The XBMC wiki outlines a number of Android remote apps, some free some paid. I’ve tried out the free ones, and the results of my research are below. If you’ve no idea which app to try first you’ve come to the right place. These apps are actually better than a physical remote in some ways. You can browse your media collection without affecting what others see on your TV. In most cases you can even read plot summaries and check out album art, all before you even press play.
Don’t have an Android device? Well, you can also use Chrome to control XBMC, or check out these iPhone and iPad remotes for XBMC. Not sure what XBMC is to begin with? Check out the MakeUseOf XBMC manual, because it outlines everything this amazing app can do.
The Official Android Remote
As a basis for comparison, let’s take a brief look at the official Android XBMC remote. Start it up and you can quickly browse your media:
Tap any category and you’ll be able to scroll through. The images can take a while to show up, but be patient and they will eventually:
There’s even a standard remote screen, with buttons for just about everything. It’s complete with a skin:
There’s not a lot to complain about here: it does everything a remote app should. But as you’ll learn, better apps exist for the job.
- Browse all of your local media, found quickly.
- Can be slow, depending on your network – no local caching for images.
- Does not offer alternative to on-screen remote.
Where to begin? Yatse Widget begins by giving you a great-looking remote, but tap the icon in the top-left and you’ll be able to browse almost every piece of media on your computer. The interface for doing so looks great, too, making use of your banner art:
Unique among remotes, this app gives you a quick way to browse all of your add-ons. Even the icons show up:
Sadly, all tapping something does is open an app on-screen. You cannot explore its offerings within the remote. Still, it’s better than nothing.
Also completely unique, Yatse allows you to add a remote control widget to your Android’s homescreen.
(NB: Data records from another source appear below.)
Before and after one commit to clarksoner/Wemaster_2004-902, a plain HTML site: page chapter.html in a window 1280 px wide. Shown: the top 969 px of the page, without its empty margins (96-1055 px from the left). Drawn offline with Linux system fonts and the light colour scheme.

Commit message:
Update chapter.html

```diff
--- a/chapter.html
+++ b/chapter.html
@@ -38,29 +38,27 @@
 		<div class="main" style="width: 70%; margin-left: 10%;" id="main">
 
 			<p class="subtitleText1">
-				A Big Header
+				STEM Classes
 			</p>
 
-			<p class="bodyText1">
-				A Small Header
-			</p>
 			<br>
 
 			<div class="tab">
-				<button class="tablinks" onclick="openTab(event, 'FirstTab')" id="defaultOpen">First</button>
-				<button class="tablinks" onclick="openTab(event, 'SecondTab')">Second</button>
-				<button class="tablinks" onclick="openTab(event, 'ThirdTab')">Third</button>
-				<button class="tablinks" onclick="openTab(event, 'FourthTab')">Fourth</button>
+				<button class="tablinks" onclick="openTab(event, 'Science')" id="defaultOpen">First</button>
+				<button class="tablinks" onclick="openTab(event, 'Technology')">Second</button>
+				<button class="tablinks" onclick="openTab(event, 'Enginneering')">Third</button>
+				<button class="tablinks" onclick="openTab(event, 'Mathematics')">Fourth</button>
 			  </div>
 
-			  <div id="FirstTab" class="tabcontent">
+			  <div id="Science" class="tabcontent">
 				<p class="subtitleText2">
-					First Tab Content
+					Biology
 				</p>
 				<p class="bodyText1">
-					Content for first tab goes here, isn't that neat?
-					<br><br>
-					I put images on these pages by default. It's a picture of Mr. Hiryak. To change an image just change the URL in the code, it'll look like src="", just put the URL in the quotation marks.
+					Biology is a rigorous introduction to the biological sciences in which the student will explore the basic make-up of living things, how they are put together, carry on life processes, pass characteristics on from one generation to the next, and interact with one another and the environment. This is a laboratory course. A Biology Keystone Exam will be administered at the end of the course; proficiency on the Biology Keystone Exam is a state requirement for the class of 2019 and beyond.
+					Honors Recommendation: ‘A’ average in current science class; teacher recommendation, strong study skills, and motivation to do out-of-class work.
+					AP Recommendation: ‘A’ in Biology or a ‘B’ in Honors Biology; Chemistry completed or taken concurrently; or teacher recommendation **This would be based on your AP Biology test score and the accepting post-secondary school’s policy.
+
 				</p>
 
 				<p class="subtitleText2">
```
Add a large enough widget and you’ll even see what’s currently playing.
If you want constant, quick access to your media center computer you’re going to want this widget – but even without that, Yatsee is worth checking out.
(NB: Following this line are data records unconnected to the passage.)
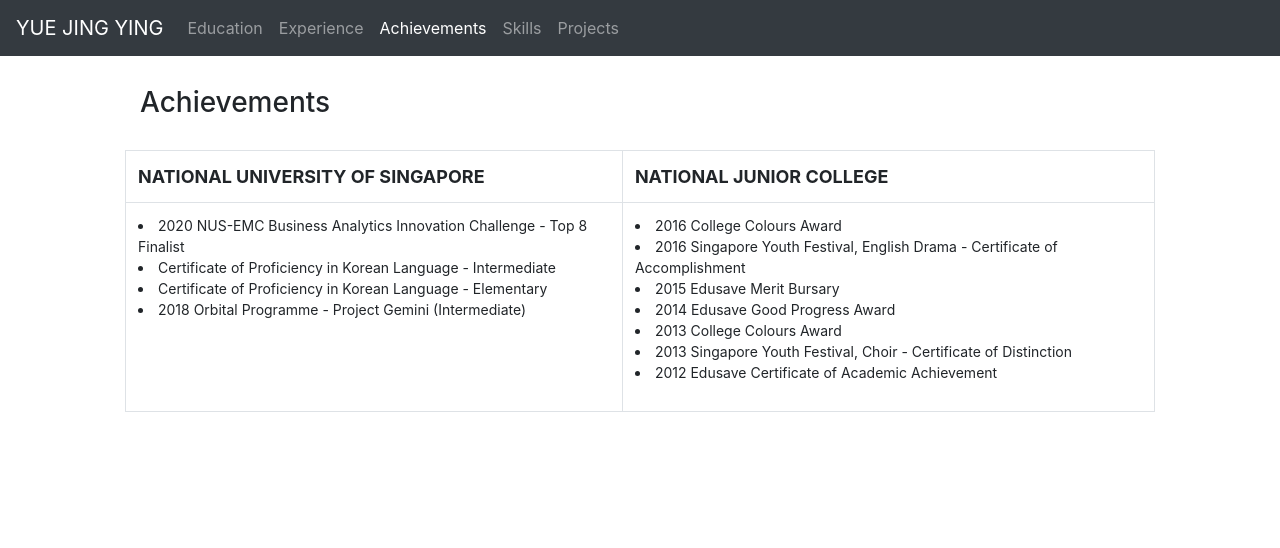
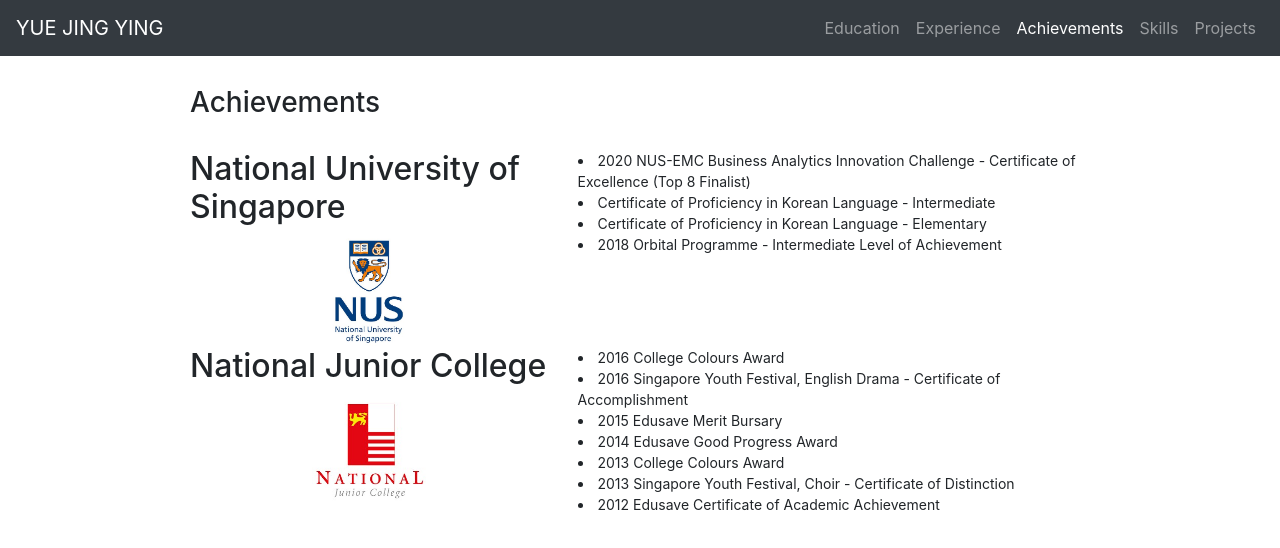
Before and after one commit to jingyingyue/jingyingyue.github.io, a plain HTML site: page achievements.html in a window 1280 px wide. Drawn offline with nearby package versions, Linux system fonts and the light colour scheme.

Commit message:
Update achievements.html

```diff
--- a/achievements.html
+++ b/achievements.html
@@ -19,7 +19,7 @@
 			</button>
 
 			<div class="collapse navbar-collapse" id="navbarSupportedContent">
-				<ul class="navbar-nav mr-auto">
+				<ul class="navbar-nav ml-auto">
 					<li class="nav-item">
 						<a class="nav-link" href="education.html">Education</a>
 					</li>
@@ -40,24 +40,29 @@
 		</nav>
 
 		<!-- main page -->
+		<div class="content">
 			<div class="achievements">
 				<h1 class="header">Achievements</h1>
 				<div class="row">
-				<table class="table table-bordered w-auto">
-					<tr>
-						<th>National University of Singapore</th>
-						<th>National Junior College</th>
-					</tr>
-					<tr>
-						<td>
+					<div class="col-5">
+						<h2>National University of Singapore</h2>
+						<img class="logo" src="assets/imgs/nus.jpg" width=30%>
+					</div>
+					<div class="col-7">
 						<ul>
-								<li>2020 NUS-EMC Business Analytics Innovation Challenge - Top 8 Finalist</li>
+							<li>2020 NUS-EMC Business Analytics Innovation Challenge - Certificate of Excellence (Top 8 Finalist)</li>
 							<li>Certificate of Proficiency in Korean Language - Intermediate</li>
 							<li>Certificate of Proficiency in Korean Language - Elementary</li>
-								<li>2018 Orbital Programme - Project Gemini (Intermediate)</li>
+							<li>2018 Orbital Programme - Intermediate Level of Achievement</li>
 						</ul>
-						</td>
-						<td>
+					</div>
+				</div>
+				<div class="row">
+					<div class="col-5">
+						<h2>National Junior College</h2>
+						<img class="logo" src="assets/imgs/njc.jpg" width=32%>
+					</div>
+					<div class="col-7">
 						<ul>
 							<li>2016 College Colours Award</li>
 							<li>2016 Singapore Youth Festival, English Drama - Certificate of Accomplishment</li>
@@ -67,9 +72,8 @@
 							<li>2013 Singapore Youth Festival, Choir - Certificate of Distinction</li>
 							<li>2012 Edusave Certificate of Academic Achievement</li>
 						</ul>
-						</td>
-					</tr>
-				</table>
+					</div>
+				</div>
 			</div>
 		</div>
     </body>
```
Lines whose indentation alone changed are shown as unchanged.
- Clean user interface, though confusing at times.
- Files and thumbnails cached on device, so it’s speedy.
- Automatically scans network to find XBMC, making setup simple.
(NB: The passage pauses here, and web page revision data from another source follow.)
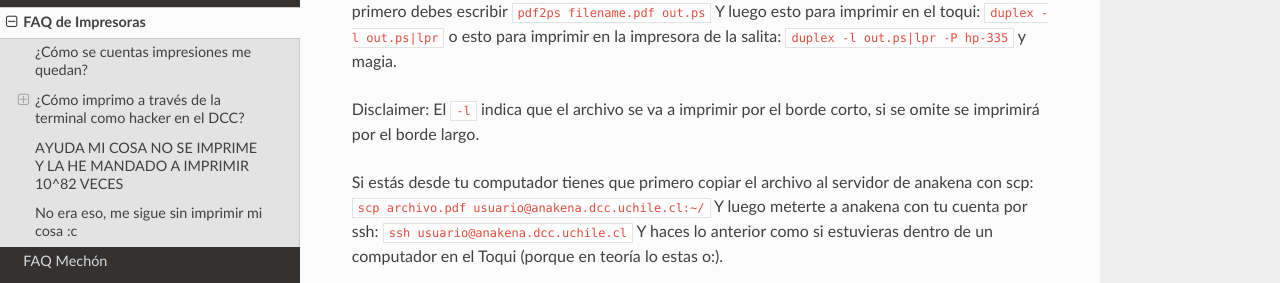
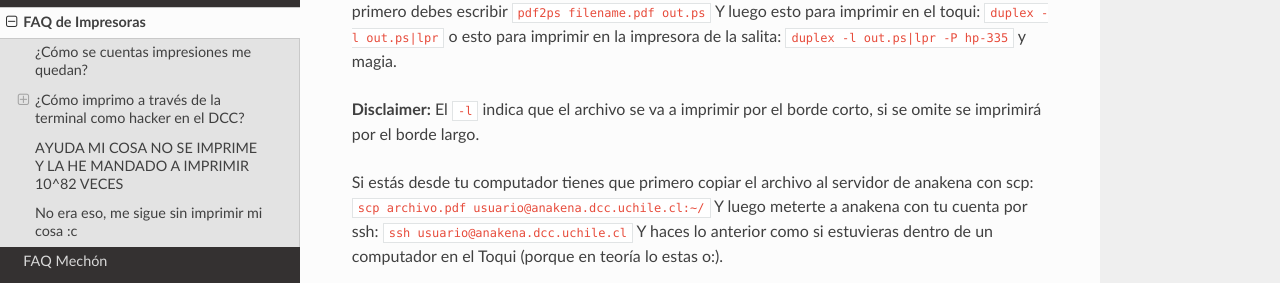
Before and after one commit to cadcc/howto, an MkDocs documentation site: the page built from docs/FAQ Impresoras.md, in a window 1280 px wide and 900 px high, scrolled down 539 px. Shown: the part 158-441 px from the top of the window. Built offline with MkDocs 1.6.1, drawn with Linux system fonts in a browser that asks for light colours; nearby versions of some CDN libraries; part of the change alters nothing that is shown.

```diff
--- a/docs/FAQ Impresoras.md
+++ b/docs/FAQ Impresoras.md
@@ -28,7 +28,7 @@ o esto para imprimir en la impresora de la salita:
 `duplex -l out.ps|lpr -P hp-335`
 y magia.
 
-Disclaimer: El `-l` indica que el archivo se va a imprimir por el borde corto, si se omite se imprimirá por el borde largo.
+**Disclaimer:** El `-l` indica que el archivo se va a imprimir por el borde corto, si se omite se imprimirá por el borde largo.
 
 Si estás desde tu computador tienes que primero copiar el archivo al servidor de anakena con scp:
 `scp archivo.pdf usuario@anakena.dcc.uchile.cl:~/`
```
- Includes a virtual keyboard so you can avoid using the on-screen one.
- Can actually browse add-ons, though only at the top level.
Check out Yatse Widget on Google Play.
If you’re looking for an interface that feels Android-native, this is the one to check out. You’ll need to sync your library before you can explore, but when you do you’ll find a slick interface for browsing your TV shows, music and movies. Just look at this:
It’s clean, it’s organized and it’s intuitive. Hand this to someone without any savvy at all and they’ll be able to find something they want to watch (depending on your collection, of course). The actual remote is also clean and simple:
There’s a lot to love here, so check it out and explore.
- Great user interface – perhaps the best of the bunch.
- Includes shut down options for the computer running XBMC.
- Locally cached library only, meaning nothing will show up until you sync.
- Controls for a lot of things – even turning off or suspending the computer.
Download the Music Pump XBMC Remote from Google Play.
Looking for something simpler? You might be looking for Spooky. It’s easy to write this one off because of its homescreen, which perhaps lives up to its infantile name a little too well (Halloween font!). Don’t, however, because this is a solid Android XBMC remote.
Browsing your media is simple – no art to be found here. Just a simple folder structure:
Similarly, the actual remote control part of the app couldn’t be simpler: buttons are completely undecorated, leaving things simple.
There’s not a lot here, but some like it that way. I just wish it was a little faster.
- Kind of slow compared to other apps.
- Homepage might turn some people off.
- Great for people looking for something simple.
Download Spooky from Google Play.
Looking for something even simpler? AndMote is here for you. With your library on the left and buttons on the right, AndMote just might win you over with its single-screen approach.
It’s simple, but it also works quite well.
- Simple interface for quick browsing.
- Browse media without leaving the remote interface.
- Offers keyboard in place of on-screen one.
Check out AndMote on Google Play.
And The Winner Is…
I’ve got to say, for me this isn’t hard. Yatse is the best XBMC remote in this list, hands down. With it you can browser practically everything your media center has to offer, and to top everything off there’s a widget on your homescreen for quick access. The interface is great – though not perfect – and setting up is dead simple. If there’s a better Android XBMC remote out there I’ve never heard of it.
What’s your favorite? Let me know in the comments below, along with any other XBMC secrets you’d like to share. We’ve outlined more than a few XBMC tips and tricks, but I’m sure there’s more out there.